_WHAT THIS TASK INVOLVES_
Every entry that follows should be reproduced exactly.

_RECORDS FOR PROCESSING_
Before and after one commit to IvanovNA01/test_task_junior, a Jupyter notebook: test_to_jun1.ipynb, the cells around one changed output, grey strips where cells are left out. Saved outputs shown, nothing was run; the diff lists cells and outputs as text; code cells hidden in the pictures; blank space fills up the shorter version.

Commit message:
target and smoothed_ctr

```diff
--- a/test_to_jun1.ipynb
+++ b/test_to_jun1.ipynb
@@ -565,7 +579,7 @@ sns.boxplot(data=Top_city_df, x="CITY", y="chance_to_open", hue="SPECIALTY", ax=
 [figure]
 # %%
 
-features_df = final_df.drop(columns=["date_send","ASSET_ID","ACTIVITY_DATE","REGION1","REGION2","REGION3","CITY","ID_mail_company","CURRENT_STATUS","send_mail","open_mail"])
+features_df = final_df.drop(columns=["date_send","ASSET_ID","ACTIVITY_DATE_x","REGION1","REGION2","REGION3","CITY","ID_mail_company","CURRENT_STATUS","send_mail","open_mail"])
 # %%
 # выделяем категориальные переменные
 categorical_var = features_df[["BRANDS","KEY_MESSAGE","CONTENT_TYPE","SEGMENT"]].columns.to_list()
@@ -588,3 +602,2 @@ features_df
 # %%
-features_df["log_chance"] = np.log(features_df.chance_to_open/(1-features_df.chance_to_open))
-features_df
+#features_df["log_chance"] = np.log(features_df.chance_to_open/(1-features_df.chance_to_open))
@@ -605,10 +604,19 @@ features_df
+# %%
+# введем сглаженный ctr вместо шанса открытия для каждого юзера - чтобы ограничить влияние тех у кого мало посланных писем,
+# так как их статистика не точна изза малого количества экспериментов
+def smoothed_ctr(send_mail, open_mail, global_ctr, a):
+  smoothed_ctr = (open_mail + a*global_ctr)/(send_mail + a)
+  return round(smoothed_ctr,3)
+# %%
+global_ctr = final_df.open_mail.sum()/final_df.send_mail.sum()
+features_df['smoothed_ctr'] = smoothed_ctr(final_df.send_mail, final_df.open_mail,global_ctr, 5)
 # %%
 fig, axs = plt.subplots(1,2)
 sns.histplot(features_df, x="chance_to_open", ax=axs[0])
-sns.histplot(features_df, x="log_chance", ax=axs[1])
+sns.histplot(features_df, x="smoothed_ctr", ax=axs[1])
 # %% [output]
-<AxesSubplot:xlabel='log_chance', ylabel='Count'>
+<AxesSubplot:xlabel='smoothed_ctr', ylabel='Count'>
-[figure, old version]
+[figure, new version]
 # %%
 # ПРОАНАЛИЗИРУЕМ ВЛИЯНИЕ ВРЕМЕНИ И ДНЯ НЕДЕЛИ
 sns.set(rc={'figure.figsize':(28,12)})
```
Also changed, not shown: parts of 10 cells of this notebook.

_TASK RESPONSE_
Before and after one commit to IvanovNA01/test_task_junior, a Jupyter notebook: test_to_jun1.ipynb, the cells around one changed output, grey strips where cells are left out. Saved outputs shown, nothing was run; the diff lists cells and outputs as text; code cells hidden in the pictures; blank space fills up the shorter version.

Commit message:
target and smoothed_ctr

```diff
--- a/test_to_jun1.ipynb
+++ b/test_to_jun1.ipynb
@@ -565,7 +579,7 @@ sns.boxplot(data=Top_city_df, x="CITY", y="chance_to_open", hue="SPECIALTY", ax=
 [figure]
 # %%
 
-features_df = final_df.drop(columns=["date_send","ASSET_ID","ACTIVITY_DATE","REGION1","REGION2","REGION3","CITY","ID_mail_company","CURRENT_STATUS","send_mail","open_mail"])
+features_df = final_df.drop(columns=["date_send","ASSET_ID","ACTIVITY_DATE_x","REGION1","REGION2","REGION3","CITY","ID_mail_company","CURRENT_STATUS","send_mail","open_mail"])
 # %%
 # выделяем категориальные переменные
 categorical_var = features_df[["BRANDS","KEY_MESSAGE","CONTENT_TYPE","SEGMENT"]].columns.to_list()
@@ -588,3 +602,2 @@ features_df
 # %%
-features_df["log_chance"] = np.log(features_df.chance_to_open/(1-features_df.chance_to_open))
-features_df
+#features_df["log_chance"] = np.log(features_df.chance_to_open/(1-features_df.chance_to_open))
@@ -605,10 +604,19 @@ features_df
+# %%
+# введем сглаженный ctr вместо шанса открытия для каждого юзера - чтобы ограничить влияние тех у кого мало посланных писем,
+# так как их статистика не точна изза малого количества экспериментов
+def smoothed_ctr(send_mail, open_mail, global_ctr, a):
+  smoothed_ctr = (open_mail + a*global_ctr)/(send_mail + a)
+  return round(smoothed_ctr,3)
+# %%
+global_ctr = final_df.open_mail.sum()/final_df.send_mail.sum()
+features_df['smoothed_ctr'] = smoothed_ctr(final_df.send_mail, final_df.open_mail,global_ctr, 5)
 # %%
 fig, axs = plt.subplots(1,2)
 sns.histplot(features_df, x="chance_to_open", ax=axs[0])
-sns.histplot(features_df, x="log_chance", ax=axs[1])
+sns.histplot(features_df, x="smoothed_ctr", ax=axs[1])
 # %% [output]
-<AxesSubplot:xlabel='log_chance', ylabel='Count'>
+<AxesSubplot:xlabel='smoothed_ctr', ylabel='Count'>
-[figure, old version]
+[figure, new version]
 # %%
 # ПРОАНАЛИЗИРУЕМ ВЛИЯНИЕ ВРЕМЕНИ И ДНЯ НЕДЕЛИ
 sns.set(rc={'figure.figsize':(28,12)})
```
Also changed, not shown: parts of 10 cells of this notebook.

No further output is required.